◆ ABOUT THIS EXERCISE:
Word for word, copy out the data below, omitting pictures.

◆ MATERIAL FOR THIS TASK:
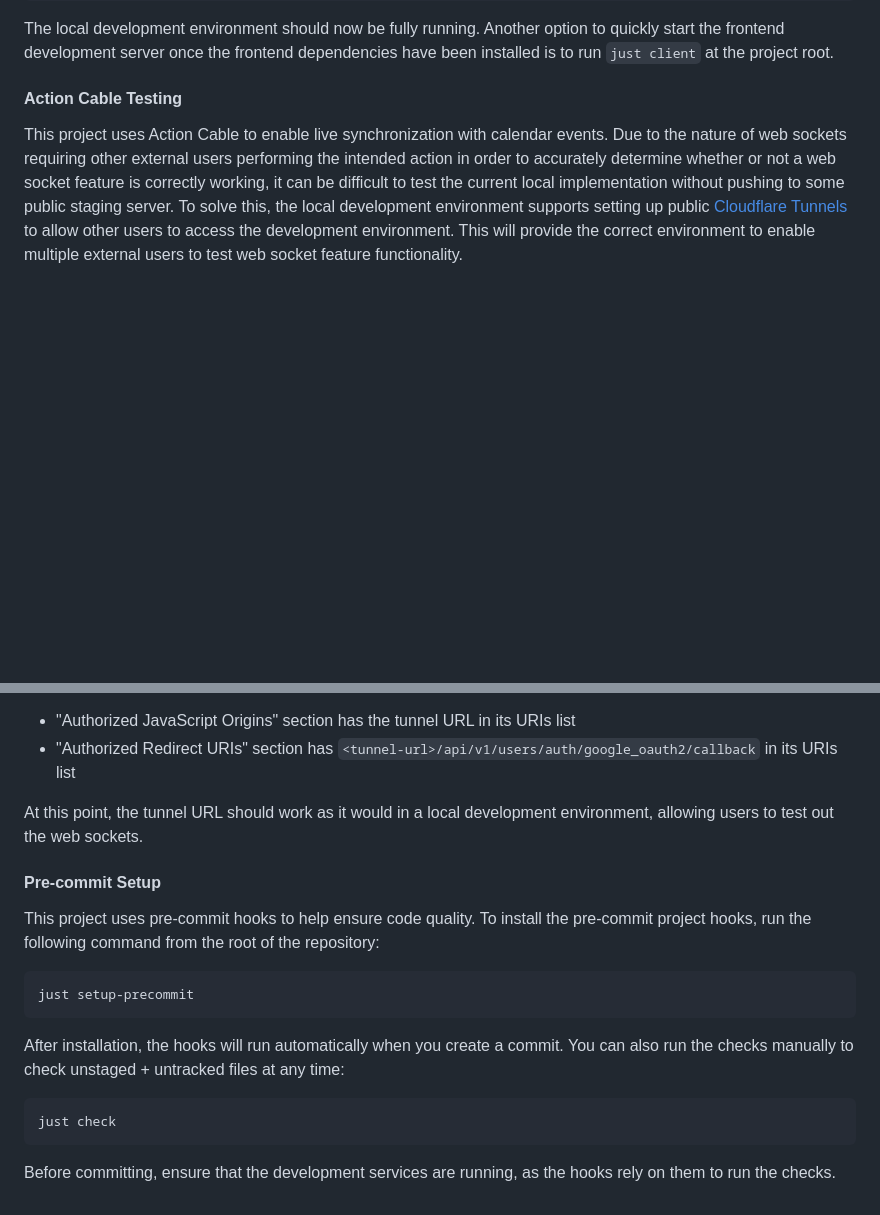
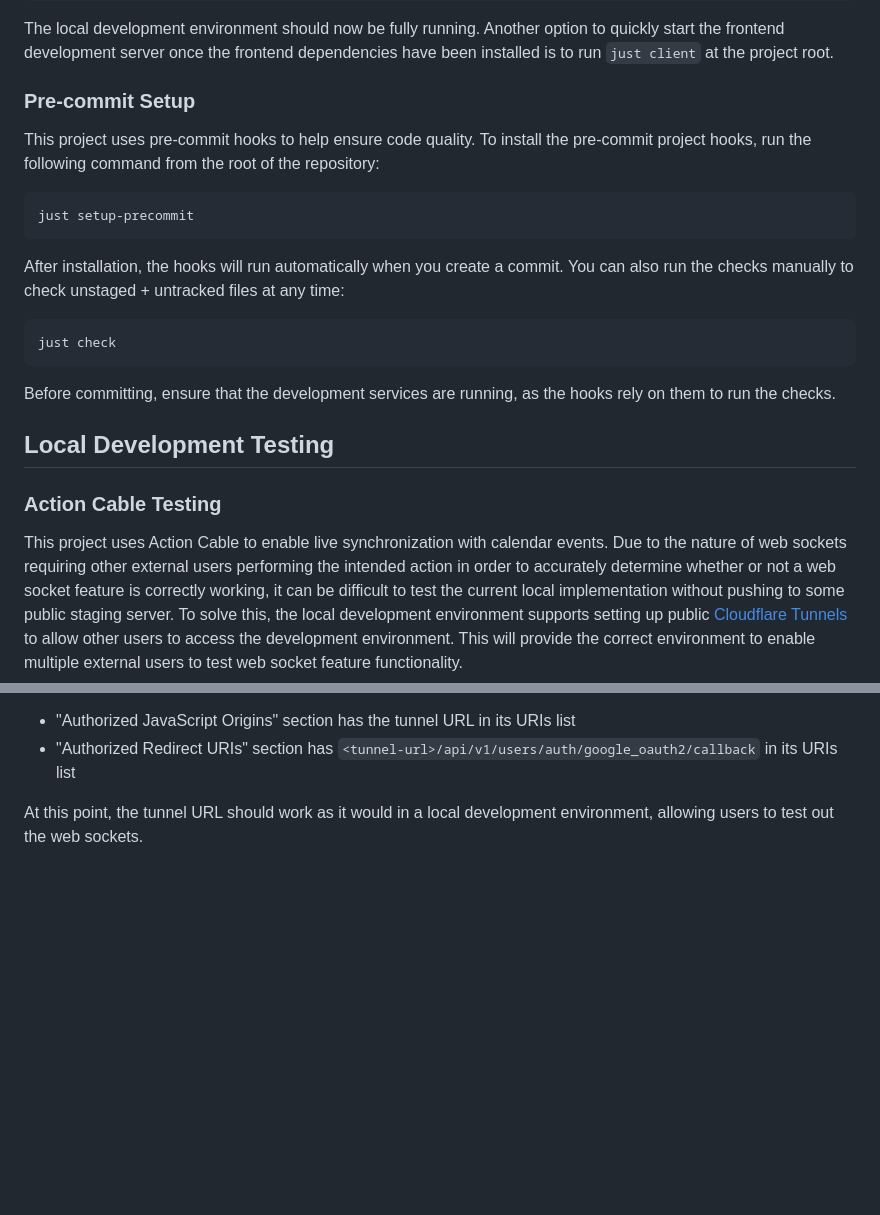
Before and after one commit to vigetlabs/hearth, a Markdown page: README.md, 2 parts joined by grey strips. GitHub-like rendering; blank space fills up the shorter version.

Commit message:
Fix README.md (#117)

````diff
--- a/README.md
+++ b/README.md
@@ -110,7 +110,26 @@ Then start the frontend development server:
 
 The local development environment should now be fully running. Another option to quickly start the frontend development server once the frontend dependencies have been installed is to run `just client` at the project root.
 
-#### Action Cable Testing
+
+### Pre-commit Setup
+
+This project uses pre-commit hooks to help ensure code quality. To install the pre-commit project hooks, run the following command from the root of the repository:
+
+```
+just setup-precommit
+```
+
+After installation, the hooks will run automatically when you create a commit. You can also run the checks manually to check unstaged + untracked files at any time:
+
+```
+just check
+```
+
+Before committing, ensure that the development services are running, as the hooks rely on them to run the checks.
+
+## Local Development Testing
+
+### Action Cable Testing
 
 This project uses Action Cable to enable live synchronization with calendar events. Due to the nature of web sockets requiring other external users performing the intended action in order to accurately determine whether or not a web socket feature is correctly working, it can be difficult to test the current local implementation without pushing to some public staging server. To solve this, the local development environment supports setting up public [Cloudflare Tunnels](https://developers.cloudflare.com/tunnel/) to allow other users to access the development environment. This will provide the correct environment to enable multiple external users to test web socket feature functionality.
 
@@ -146,19 +165,3 @@ Before sharing and/or accessing the public tunnel URL, ensure the following are
 - "Authorized Redirect URIs" section has `<tunnel-url>/api/v1/users/auth/google_oauth2/callback` in its URIs list
 
 At this point, the tunnel URL should work as it would in a local development environment, allowing users to test out the web sockets.
-
-#### Pre-commit Setup
-
-This project uses pre-commit hooks to help ensure code quality. To install the pre-commit project hooks, run the following command from the root of the repository:
-
-```
-just setup-precommit
-```
-
-After installation, the hooks will run automatically when you create a commit. You can also run the checks manually to check unstaged + untracked files at any time:
-
-```
-just check
-```
-
-Before committing, ensure that the development services are running, as the hooks rely on them to run the checks.
````
Also changed, not shown: other parts of README.md (+9 -9 lines).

◆ ANSWER BELOW:
Before and after one commit to vigetlabs/hearth, a Markdown page: README.md, 2 parts joined by grey strips. GitHub-like rendering; blank space fills up the shorter version.

Commit message:
Fix README.md (#117)

````diff
--- a/README.md
+++ b/README.md
@@ -110,7 +110,26 @@ Then start the frontend development server:
 
 The local development environment should now be fully running. Another option to quickly start the frontend development server once the frontend dependencies have been installed is to run `just client` at the project root.
 
-#### Action Cable Testing
+
+### Pre-commit Setup
+
+This project uses pre-commit hooks to help ensure code quality. To install the pre-commit project hooks, run the following command from the root of the repository:
+
+```
+just setup-precommit
+```
+
+After installation, the hooks will run automatically when you create a commit. You can also run the checks manually to check unstaged + untracked files at any time:
+
+```
+just check
+```
+
+Before committing, ensure that the development services are running, as the hooks rely on them to run the checks.
+
+## Local Development Testing
+
+### Action Cable Testing
 
 This project uses Action Cable to enable live synchronization with calendar events. Due to the nature of web sockets requiring other external users performing the intended action in order to accurately determine whether or not a web socket feature is correctly working, it can be difficult to test the current local implementation without pushing to some public staging server. To solve this, the local development environment supports setting up public [Cloudflare Tunnels](https://developers.cloudflare.com/tunnel/) to allow other users to access the development environment. This will provide the correct environment to enable multiple external users to test web socket feature functionality.
 
@@ -146,19 +165,3 @@ Before sharing and/or accessing the public tunnel URL, ensure the following are
 - "Authorized Redirect URIs" section has `<tunnel-url>/api/v1/users/auth/google_oauth2/callback` in its URIs list
 
 At this point, the tunnel URL should work as it would in a local development environment, allowing users to test out the web sockets.
-
-#### Pre-commit Setup
-
-This project uses pre-commit hooks to help ensure code quality. To install the pre-commit project hooks, run the following command from the root of the repository:
-
-```
-just setup-precommit
-```
-
-After installation, the hooks will run automatically when you create a commit. You can also run the checks manually to check unstaged + untracked files at any time:
-
-```
-just check
-```
-
-Before committing, ensure that the development services are running, as the hooks rely on them to run the checks.
````
Also changed, not shown: other parts of README.md (+9 -9 lines).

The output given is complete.